On a first point, I though about SIP, and specially SIP-over-WebSockets, a specification to use WebSockets as transport layer for SIP communications instead of plain BSD sockets (and whose author I was able to meet and talk on person on the conference :-) ). I worked hard here until I got noticed by a bad point: public SIP servers require to have a registered account somewhere to allow to connect to them, what breaks annonimity in a very bad way (and having the user to create a new random account on every page reload it's all except user friendly...). Thinking about it, I took a look at XMPP (Jabber), since being a from-the-people builded protocol it would probably to have an annonimous session option... and yes, it has it, but only on the EJabberD server implementation and any of the public servers has it enabled. End road.

Being so frustated by not being able to send a little piece of text from one end to another one without a server or a previously created PeerConnection (who give us up to the chicken-or-the-egg problem...) and not being able to use directly the STUN servers (PeerConnection manage the connection creation just doing what I wanted to do, but the specification doesn't give access to this low-level functionality) I decided to wait until the conference, where they gave me a little proposition about how to solve it, although I was a little reluctant about it, and in fact I believe they didn't hope it would work flawlessly: PubNub.

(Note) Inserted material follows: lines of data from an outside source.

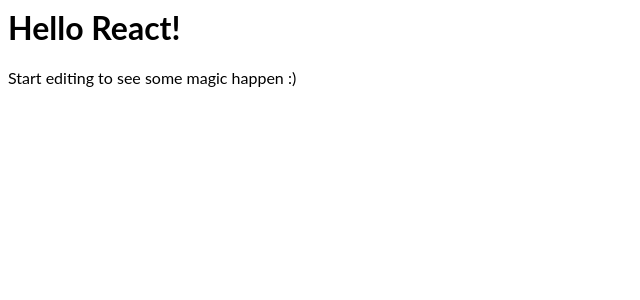
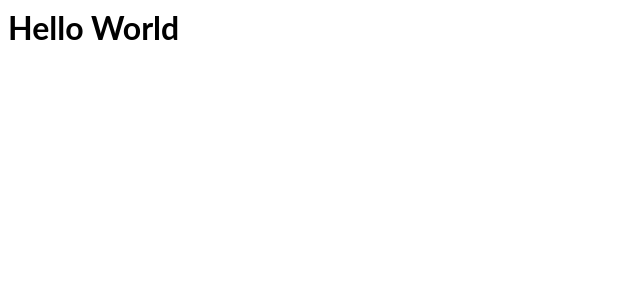
Before and after one commit to jkc1996/reactJS-Tutorial, a React (Create React App) app: page / in a window 1280 px wide. Shown: the top 300 px of the page, without its empty margins (0-640 px from the left). Built offline with nearby package versions, Linux system fonts and the light colour scheme.

Commit message:
1 file modified, 1 added

```diff
--- /dev/null
+++ b/App.js
@@ -0,0 +1,7 @@
+import React from 'react';
+class App extends React.Component {
+  render() {
+    return React.createElement("h1", {}, "Hello World");
+  }
+}
+export default App;
--- a/index.js
+++ b/index.js
@@ -1,26 +1,27 @@
 import React, { Component } from 'react';
 import { render } from 'react-dom';
 import Hello from './Hello';
+import App from './App';
 import './style.css';
 
-class App extends Component {
-  constructor() {
-    super();
-    this.state = {
-      name: 'React'
-    };
-  }
+// class App extends Component {
+  // constructor() {
+  //   super();
+  //   this.state = {
+  //     name: 'React'
+  //   };
+  // }
 
-  render() {
-    return (
-      <div>
-        <Hello name={this.state.name} />
-        <p>
-          Start editing to see some magic happen :)
-        </p>
-      </div>
-    );
-  }
-}
+  // render() {
+  //   return (
+  //     <div>
+  //       <Hello name={this.state.name} />
+  //       <p>
+  //         Start editing to see some magic happen :)
+  //       </p>
+  //     </div>
+  //   );
+  // }
+// }
 
 render(<App />, document.getElementById('root'));
```
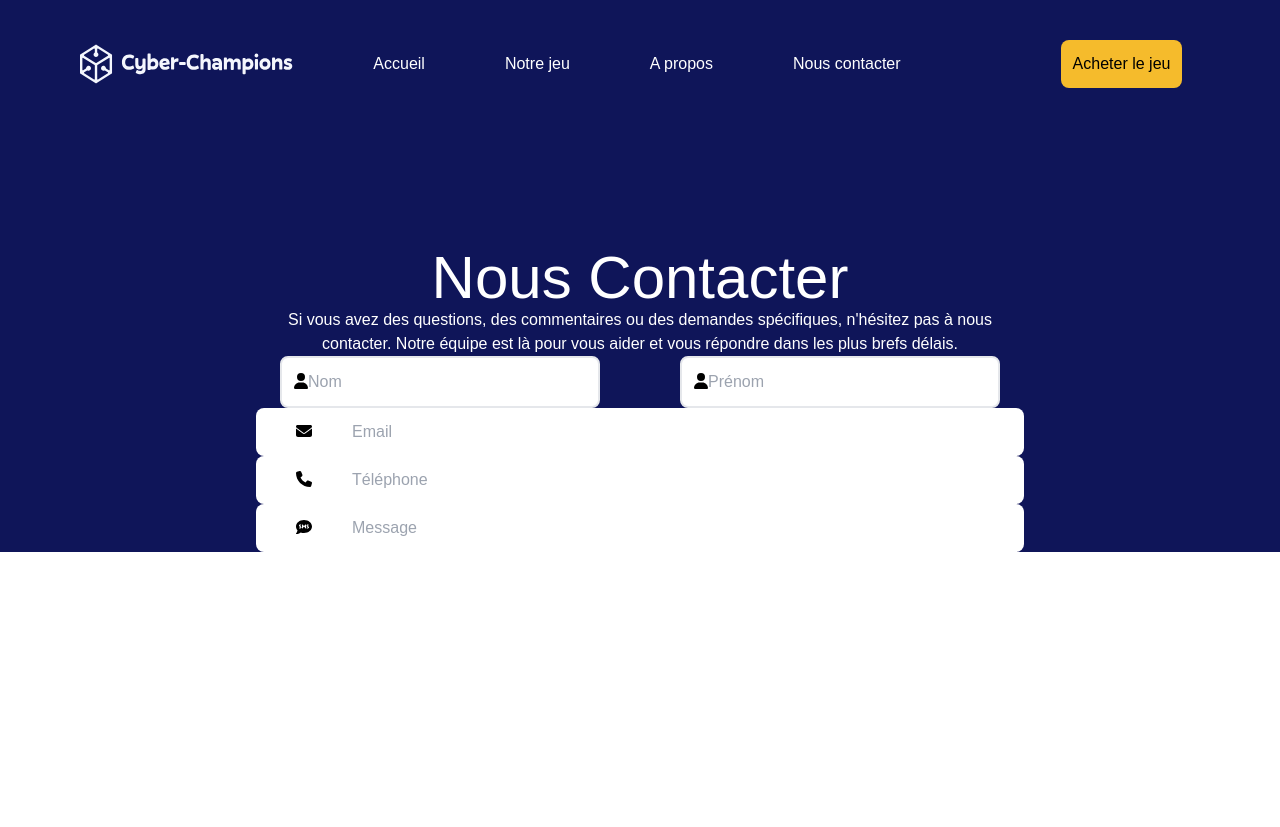
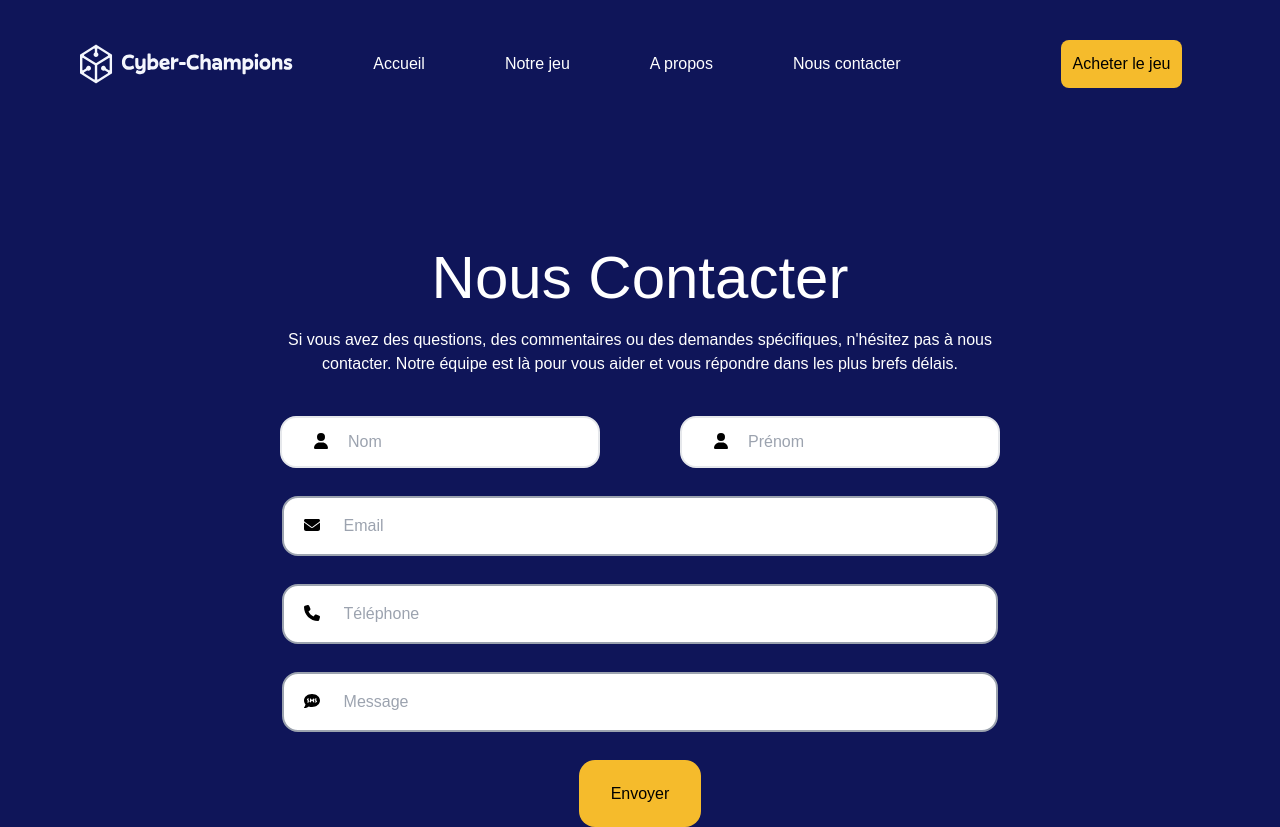
Before and after one commit to lolki903/site-cyber-champions, a React (Create React App) app: page /contact in a window 1280 px wide. Before the commit the page ends 800 px from the top, so only its background shows below. Built offline with nearby package versions, Linux system fonts and the light colour scheme.

Commit message:
amelioration du css pour Page contact

```diff
--- a/src/App.css
+++ b/src/App.css
@@ -1,6 +1,7 @@
 @tailwind base;
 @tailwind components;
 @tailwind utilities;
+@import url('https://fonts.cdnfonts.com/css/satoshi');
 .App {
   text-align: center;
 }
@@ -42,3 +43,9 @@
 .banner{
   background: #0F1559
 }
+.body{
+  font-family: 'Satoshi', sans-serif;
+}
+.forminput{
+  width: 56%;
+}
--- a/src/Screen/Contact.jsx
+++ b/src/Screen/Contact.jsx
@@ -2,36 +2,41 @@ import { FontAwesomeIcon } from "@fortawesome/react-fontawesome";
 import React from "react";
 import { Header } from "./Header";
 import { faUser } from '@fortawesome/free-solid-svg-icons';
-import Input from "../components/form";
+import Input from "../components/Input";
 import { faEnvelope } from '@fortawesome/free-solid-svg-icons';
 import { faPhone } from '@fortawesome/free-solid-svg-icons';
 import { faSms } from "@fortawesome/free-solid-svg-icons";
+import Buton from "../components/Button";
 const Contact = () => {
+    const cssform =  " border-gray-400 rounded-lg p-4 ml-2 w-10/12"
     return (
         <div className="bg-primary">
         <Header />
-        <div className="text-white flex flex-col justify-center items-center">
-            <h1 className="text-6xl">Nous Contacter</h1>
+        <div className="text-white flex flex-col justify-center items-center mb-10">
+            <h1 className="text-6xl mb-5">Nous Contacter</h1>
             <p className="w-7/12 text-center">Si vous avez des questions, des commentaires ou des demandes spécifiques, n'hésitez pas à nous contacter. Notre équipe est là pour vous aider et vous répondre dans les plus brefs délais.</p>
         </div>
         <div className="">
             <form action="" className="">
-                <div className="flex items-center justify-center">
-                    <div className="bg-white border-2 rounded-lg w-3/12 p-3  ml-10 mr-10">
-                        <FontAwesomeIcon icon={faUser} />
-                        <input type="text" name="nom" id="nom" placeholder="Nom" />
+                <div className="flex items-center justify-center mb-7">
+                    <div className="bg-white border-2 rounded-2xl w-3/12 p-3  ml-10 mr-10">
+                        <FontAwesomeIcon icon={faUser} className="pl-5" />
+                        <input type="text" name="nom" id="nom" placeholder="Nom" className="ml-5" />
                     </div>
-                    <div className="bg-white border-2 rounded-lg w-3/12 p-3 ml-10 mr-10 ">
-                        <FontAwesomeIcon icon={faUser} />
-                        <input type="text" name="prenom" id="prenom" placeholder="Prénom" />
+                    <div className="bg-white border-2 rounded-2xl w-3/12 p-3 ml-10 mr-10 ">
+                        <FontAwesomeIcon icon={faUser} className="pl-5" />
+                        <input type="text" name="prenom" id="prenom" placeholder="Prénom" className="ml-5"/>
                     </div>
                 </div>
-                <div className="m-auto">
+                <div className="m-auto forminput">
+                    <Input type="text" name="email" id="email" placeholder="Email" icon={faEnvelope} className= {cssform} />
+                    <Input type="text" name="telephone" id="telephone" placeholder="Téléphone" icon={faPhone} className= {cssform} />
+                    <Input type="textarea" name="message" id="message" placeholder="Message" icon={faSms} className= {cssform} />
+                    <div className="flex justify-center">
+                        <Buton text="Envoyer"/>
+                    </div>
+                </div>
 
-                    <Input type="text" name="email" id="email" placeholder="Email" icon={faEnvelope} />
-                    <Input type="text" name="telephone" id="telephone" placeholder="Téléphone" icon={faPhone} />
-                    <Input type="textarea" name="message" id="message" placeholder="Message" icon={faSms} />
-                </div>
             </form>
         </div>
         </div>
--- a/src/Screen/Header.jsx
+++ b/src/Screen/Header.jsx
@@ -6,10 +6,10 @@ export const Header = () => {
         <header className='flex wrap mb-40 pt-10'>
                 <img src={logo} className="ml-20 w-2/12" alt="logo cyber champions" />
             <nav className=' ml-20'>
-                <a className="text-white" href="/about">Accueil</a>
+                <a className="text-white" href="/">Accueil</a>
                 <a className="text-white ml-20" href="">Notre jeu</a>
-                <a className="text-white ml-20" href="">A propos</a>
-                <a className="text-white ml-20" href="">Nous contacter</a>
+                <a className="text-white ml-20" href="/apropos">A propos</a>
+                <a className="text-white ml-20" href="/contact">Nous contacter</a>
                 <button className='ml-40  p-3 m-0 bg-acheter rounded-lg'>Acheter le jeu</button>
             </nav>
         </header>
--- a/src/components/form.jsx
+++ b/src/components/Input.jsx
@@ -1,17 +1,17 @@
 import { FontAwesomeIcon } from "@fortawesome/react-fontawesome";
 import React from "react";
 
-const Input = ({ type, placeholder, name, value, onChange,icon }) => {
+const Input = ({ type, placeholder, name, value, onChange,icon, className }) => {
     return (
-        <div className=" m-auto border-1 border-gray-400 rounded-lg w-3/5 bg-white">
-        <FontAwesomeIcon icon={icon} className="pl-10" />
+        <div className=" m-auto border-2 border-gray-400 rounded-2xl bg-white mb-7">
+        <FontAwesomeIcon icon={icon} className="pl-5" />
         <input
         type={type}
         placeholder={placeholder}
         name={name}
         value={value}
         onChange={onChange}
-        className="border-1 border-gray-400 rounded-lg p-3 ml-7 w-10/12"
+        className={className}
         />
         </div>
     );
--- /dev/null
+++ b/src/components/InputName_possible.jsx
@@ -0,0 +1,19 @@
+
+import React from "react";
+import { FontAwesomeIcon } from "@fortawesome/react-fontawesome";
+
+import { faUser } from '@fortawesome/free-solid-svg-icons';
+const InputName = (onChange, value ,name, type, placeholder , icon) => {
+    return (
+        <>
+            <div className="bg-white border-2 rounded-lg w-3/12 p-3  ml-10 mr-10">
+                <FontAwesomeIcon icon={icon} />
+                <input type={type} placeholder={placeholder} name={name}  className="text-grey"/>
+            </div>
+
+        </>
+
+    );
+}
+
+export default InputName;
```
Also changed, not shown: src/dist/output.css.
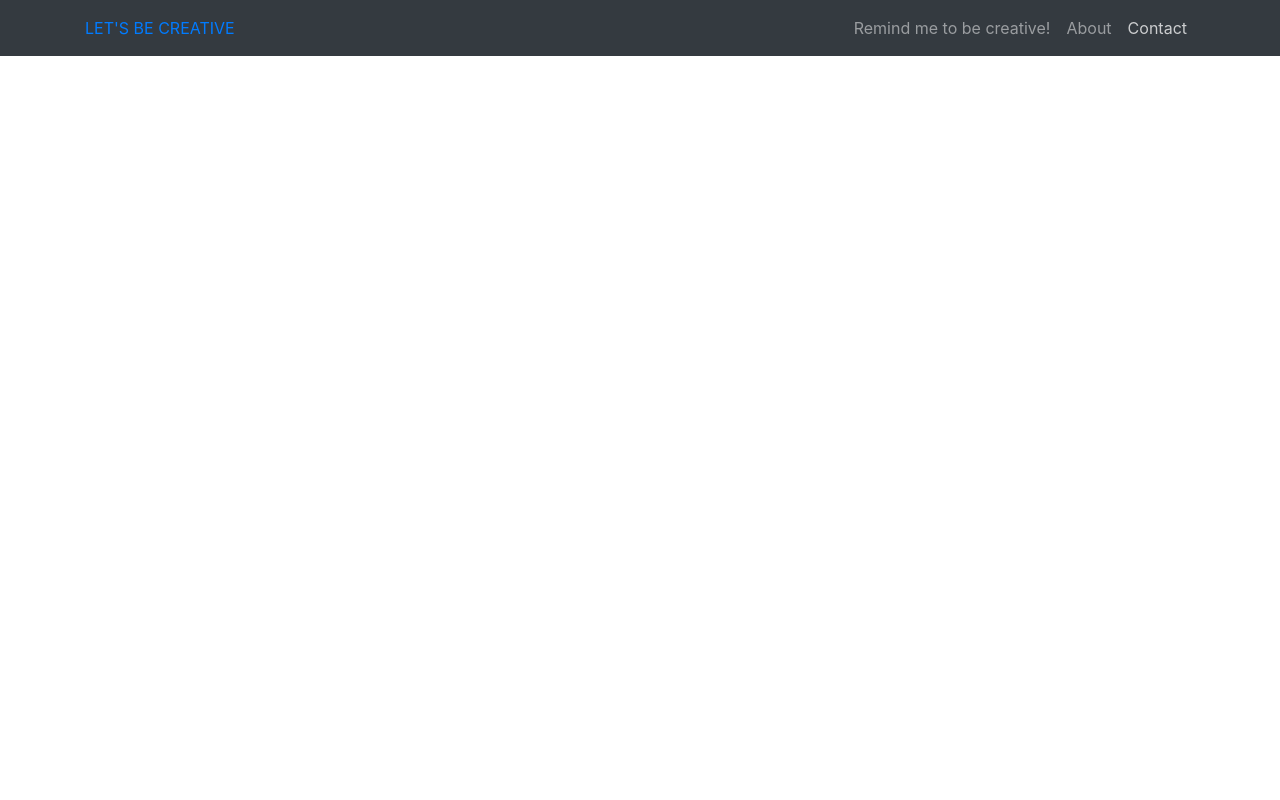
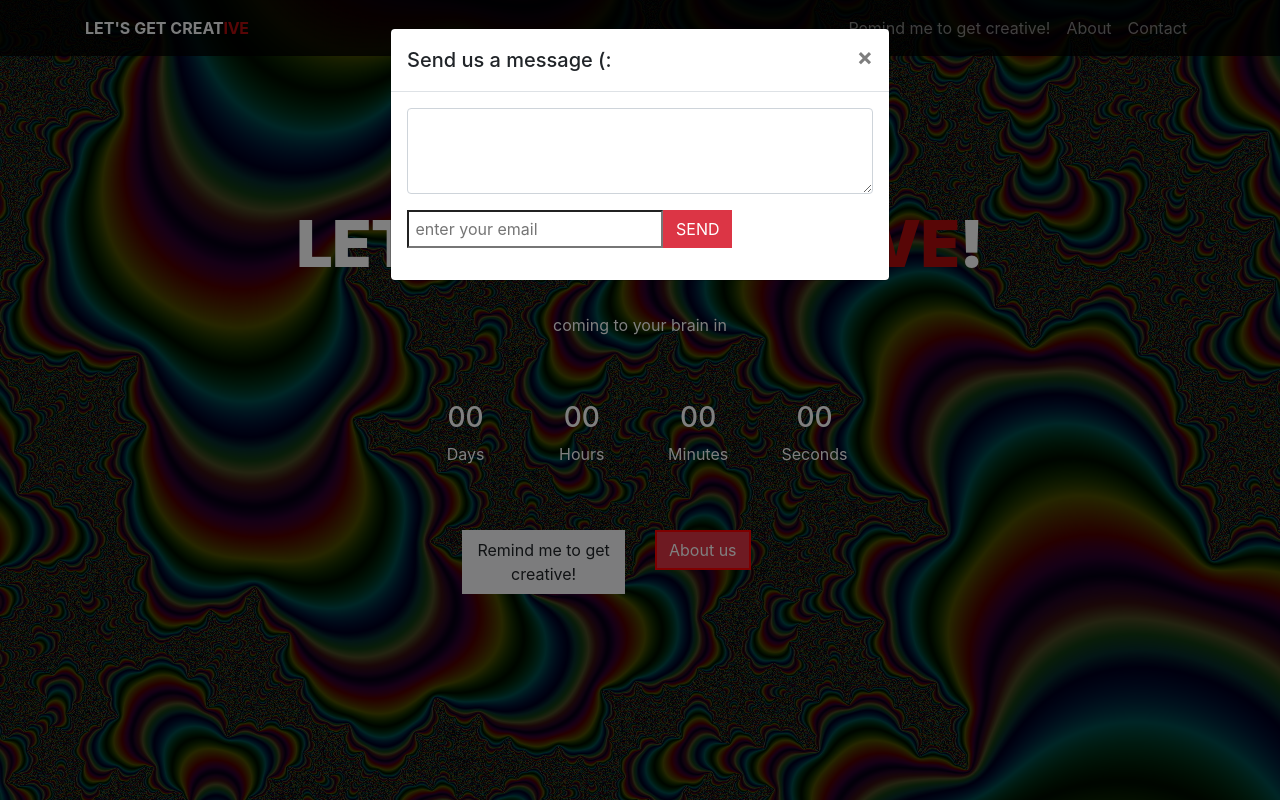
Before and after one commit to yoanymora/countdown, a plain HTML site: page index.html in a window 1280 px wide. Both pictures are taken after a click on the link "Contact". Drawn offline with nearby package versions, Linux system fonts and the light colour scheme.

Commit message:
[ADD] Add missing elements to complete basic template of the practice

```diff
--- a/css/styles.css
+++ b/css/styles.css
@@ -0,0 +1,63 @@
+.aw-vertical-align{
+    background-color: rgba(0,0,0,0.7);
+    height: 100vh;
+    color: white;
+}
+
+.aw-heading{
+    font-size: 4em;
+    font-weight: 900;
+    letter-spacing: -0.4px;
+    margin-bottom: 30px;
+}
+
+.aw-digit{
+    padding: 2em;
+}
+
+.aw-ending{
+    color: rgb(177, 13, 13);
+    letter-spacing: -0.4px;
+
+}
+
+#btnAboutUs{
+    border: 2px solid red;
+}
+
+#btnRemindMe{
+    border: 2px solid #f8f9fa;
+}
+
+.btn-danger:hover{
+    background: transparent;
+}
+
+.btn-light:hover{
+    background: transparent;
+    color: white;
+}
+
+.aw-enterprise-title{
+    font-weight: 700;
+}
+
+.navbar{
+    background: rgba(0,0,0,0.8) !important;
+}
+
+#home-section{
+    background: url('../img/acid.jpg') no-repeat;
+    background-size: cover;
+    /* height: 100vh; */
+    /* width: 100%; */
+}
+
+#showAbout{
+    background: transparent;
+}
+
+.model-dialog{
+    min-height: calc(100vh - 60px);
+    overflow: auto;
+}
--- a/index.html
+++ b/index.html
@@ -10,25 +10,122 @@
 <body>
     <nav class="navbar fixed-top navbar-expand-sm navbar-dark bg-dark">
         <div class="container">
-            <a class="navbar-bran text-uppercase">Let's be creat<span class="aw-ending">ive</span></a>
+            <a class="navbar-bran text-uppercase text-light aw-enterprise-title">Let's get creat<span class="aw-enterprise-title aw-ending">ive</span></a>
             <button class="navbar-toggler" type="button" data-toggle="collapse" data-target="#navbarToggler" aria-controls="navbarToggler" aria-expanded="false" aria-label="Toggle navigation">
                 <span class="navbar-toggler-icon"></span>
             </button>
             <div class="collapse navbar-collapse" id="navbarToggler">
                 <ul class="navbar-nav ml-auto">
                     <li class="nav-item">
-                        <a href="#" data-toggle="modal" data-target="#newsletterModal" class="nav-link">Remind me to be creative!</a>
+                        <a href="#" data-toggle="modal" data-target="#newsletterModal" class="nav-link">Remind me to get creative!</a>
                     </li>
                     <li class="nav-item">
-                        <a href="" class="nav-link" data-toggle="modal" data-target="#showAbout" aria-expanded="false" aria-controls="showAbout">About</a>
+                        <a href="" class="nav-link" data-toggle="collapse" data-target="#showAbout" aria-expanded="false" aria-controls="showAbout">About</a>
                     </li>
                     <li class="nav-item">
-                        <a data-toggle="modal" data-target="#contactModal" aria-expanded="false" aria-controls="contactModal" href="#" class="nav-link">Contact</a>
+                        <a data-toggle="modal" data-target="#contactusModal" href="#" class="nav-link">Contact</a>
                     </li>
                 </ul>
             </div>
         </div>
     </nav>
+    <section id="home-section">
+        <div class="d-flex flex-column align-items-center justify-content-center aw-vertical-align">
+            <h1 class="text-uppercase aw-heading">Let's get creat<span class="aw-ending">ive</span>!</h1>
+            <p class="text-lowercase">Coming to your brain in</p>
+            <div id="contdown" class="row my-sm-3 aw-contdown">
+                <div class="col-3 d-flex flex-column align-items-center aw-digit">
+                    <h3>00</h3>
+                    <p>Days</p>
+                </div>
+                <div class="col-3 d-flex flex-column align-items-center aw-digit">
+                    <h3>00</h3>
+                    <p>Hours</p>
+                </div>
+                <div class="col-3 d-flex flex-column align-items-center aw-digit">
+                    <h3>00</h3>
+                    <p>Minutes</p>
+                </div>
+                <div class="col-3 d-flex flex-column align-items-center aw-digit">
+                    <h3>00</h3>
+                    <p>Seconds</p>
+                </div>
+            </div>
+            <div class="buttons row">
+                <div class="col">
+                    <button type="button" id="btnRemindMe" class="rounded-0 btn btn-light" data-toggle="modal" data-target="#newsletterModal">Remind me to get creative!</button>
+                </div>
+                <div class="col">
+                    <button type="button"  id="btnAboutUs"class="btn btn-danger rounded-0" data-toggle="collapse" data-target="#showAbout" aria-controls="showAbout" aria-expanded="false">About us</button>
+                </div>
+            </div>
+            <div class="collapse mt-2 mt-sm-5" id="showAbout">
+                <div class="text-center border-light border  aw-about p-2 p-sm-3">
+                    Anim pariatur cliche reprehenderit, enim eiusmod high life accusamus terry richardson ad squid. Nihil anim keffiyeh helvetica, craft beer labore wes anderson cred nesciunt sapiente ea proident.
+                </div>
+            </div>
+        </div>
+    </section>
+    <!-- Newsletter modal -->
+    <div class="modal fade" id="newsletterModal" tabindex="-1" role="dialog" aria-labelledby="newsletterModal" aria-hidden="true">
+        <div class="modal-dialog justify-content-center aw-modal-newsletter" role="document">
+            <div class="modal-content">
+                <div class="modal-header">
+                    <h5 class="modal-title">Newsletter</h5>
+                    <button type="button" class="close ml-auto" data-dismiss="modal" aria-label="Close">
+                        <span aria-hidden="true">&times;</span>
+                    </button>
+                </div>
+                <div class="modal-body">
+                    <form>
+                        <div class="form-group">
+                            <div class="input-group">
+                                <input type="text" placeholder=" enter your email" aria-label="enter your email" class="form-contol rounded-0">
+                                <span class="input-group-btn">
+                                    <button class="btn-danger btn-danger-override text-uppercase rounded-0">
+                                        Send
+                                    </button>
+                                </span>
+                            </div>
+                        </div>
+                    </form>
+                </div>
+            </div>
+        </div>
+    </div>
+    <!-- Contact us modal -->
+    <div class="modal fade" id="contactusModal" tabindex="-1" role="dialog" aria-labelledby="contactusModal" aria-hidden="true">
+        <div class="modal-dialog justify-content-center aw-modal-newsletter" role="document">
+            <div class="modal-content">
+                <div class="modal-header">
+                    <h5 class="modal-title">Send us a message (:</h5>
+                    <button type="button" class="close ml-auto" data-dismiss="modal" aria-label="Close">
+                        <span aria-hidden="true">&times;</span>
+                    </button>
+                </div>
+                <div class="modal-body">
+                    <form>
+                        <div class="form-group">
+                            <textarea id="contactusmessage" cols="5" rows="3" class="form-control"></textarea>
+                        </div>
+                        <div class="form-group">
+                            <div class="input-group">
+                                <input type="text" placeholder=" enter your email" aria-label="enter your email" class="form-contol rounded-0">
+                                <span class="input-group-btn">
+                                    <button class="btn btn-danger btn-danger-override text-uppercase rounded-0">
+                                        Send
+                                    </button>
+                                </span>
+                            </div>
+                        </div>
+                    </form>
+                </div>
+            </div>
+        </div>
+    </div>
+    <script src="https://code.jquery.com/jquery-3.5.1.slim.min.js" integrity="sha384-DfXdz2htPH0lsSSs5nCTpuj/zy4C+OGpamoFVy38MVBnE+IbbVYUew+OrCXaRkfj" crossorigin="anonymous"></script>
+    <script src="https://cdn.jsdelivr.net/npm/popper.js@1.16.1/dist/umd/popper.min.js" integrity="sha384-9/reFTGAW83EW2RDu2S0VKaIzap3H66lZH81PoYlFhbGU+6BZp6G7niu735Sk7lN" crossorigin="anonymous"></script>
+    <script src="https://cdn.jsdelivr.net/npm/bootstrap@4.5.3/dist/js/bootstrap.min.js" integrity="sha384-w1Q4orYjBQndcko6MimVbzY0tgp4pWB4lZ7lr30WKz0vr/aWKhXdBNmNb5D92v7s" crossorigin="anonymous"></script>
     <script src="js/countdown.js"></script>
 </body>
 </html>
```
Also changed, not shown: img/acid.jpg (added), img/cube.jpg (added).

PubNub is a web service that allow to publish messages to a group of peers subscribed to a channel. It's say:   you send a message, and it's received by everyone it's listening. It's a little bit like killing a fly with a gun since the signalling message is sent to everyone is connected, but checking by hand that the message is for you the problem is easy to solve and also it has several advantages:

  1. It's not a dedicated server, it's a public server, so it's dificult to break it down (there would be too much affected...)
  2. there are other alternatives, and also it's being developed a public specification
  3. the free accounts have a very restrictive limit about the number of connected peers, what helps to focus on it as a bootstrap protocol and change inmediatelly on a DataChannels based one, increaing the network density just as I designed originally (the last week I was too much focused thinking about using the signalling channel for everything...)
But also it has another good point: since I have been testing so much protocols these day and thinking about to be able to use several of them at a time since no one gave me the flexibility and annonimity I wanted, the fact is that I ended developing a SignalingManager that could be able to abstract the signalling mechanism and adding a new one was just a matter of build a little class, so I did a new one for PubNub (after registering me as a developer on their page), launched the webapp... and it worked, period. Just like magic the both peers were talking though PubNub without a dedicated server... and also from two different host domains!!! :-D This means that you can download the webapp from different hosting and all of them could be able to communicate, allowing more heterogenety: if one of them gets down, you just need to navigate to another one and keep sharing :-) I need to investigate about how to share IndexedDB between the different domains in case of problems, but it seems will be something difficult to achieve and will only be able to show "backup cache" link so you can import it on another one... :-/

But these are only the good news? No, there's another one, maybe more little, but with greater consecuences: yesterday I was helping to Arindra Das over Skype with her problems with ShareIt! (really, he found a bug :-P ) and asked to him to share something so I could be able to make some test on my side, and the fact was that "magically" a PDF was shared with me from Findland to Spain. Yes: ShareIt! WORKS!!! :-D Having problems previously on some demos and not able to test it before between machines (just my main computer and my parent's one, both on my home LAN), it was a great surprise to see that it worked on the wild Internet, so adding this the "server-less" signalling thanks to PubNub, when we got native DataChannels on the browsers this project will be able to take flight :-D Let's hope they will be ready for New Year Eve... ;-)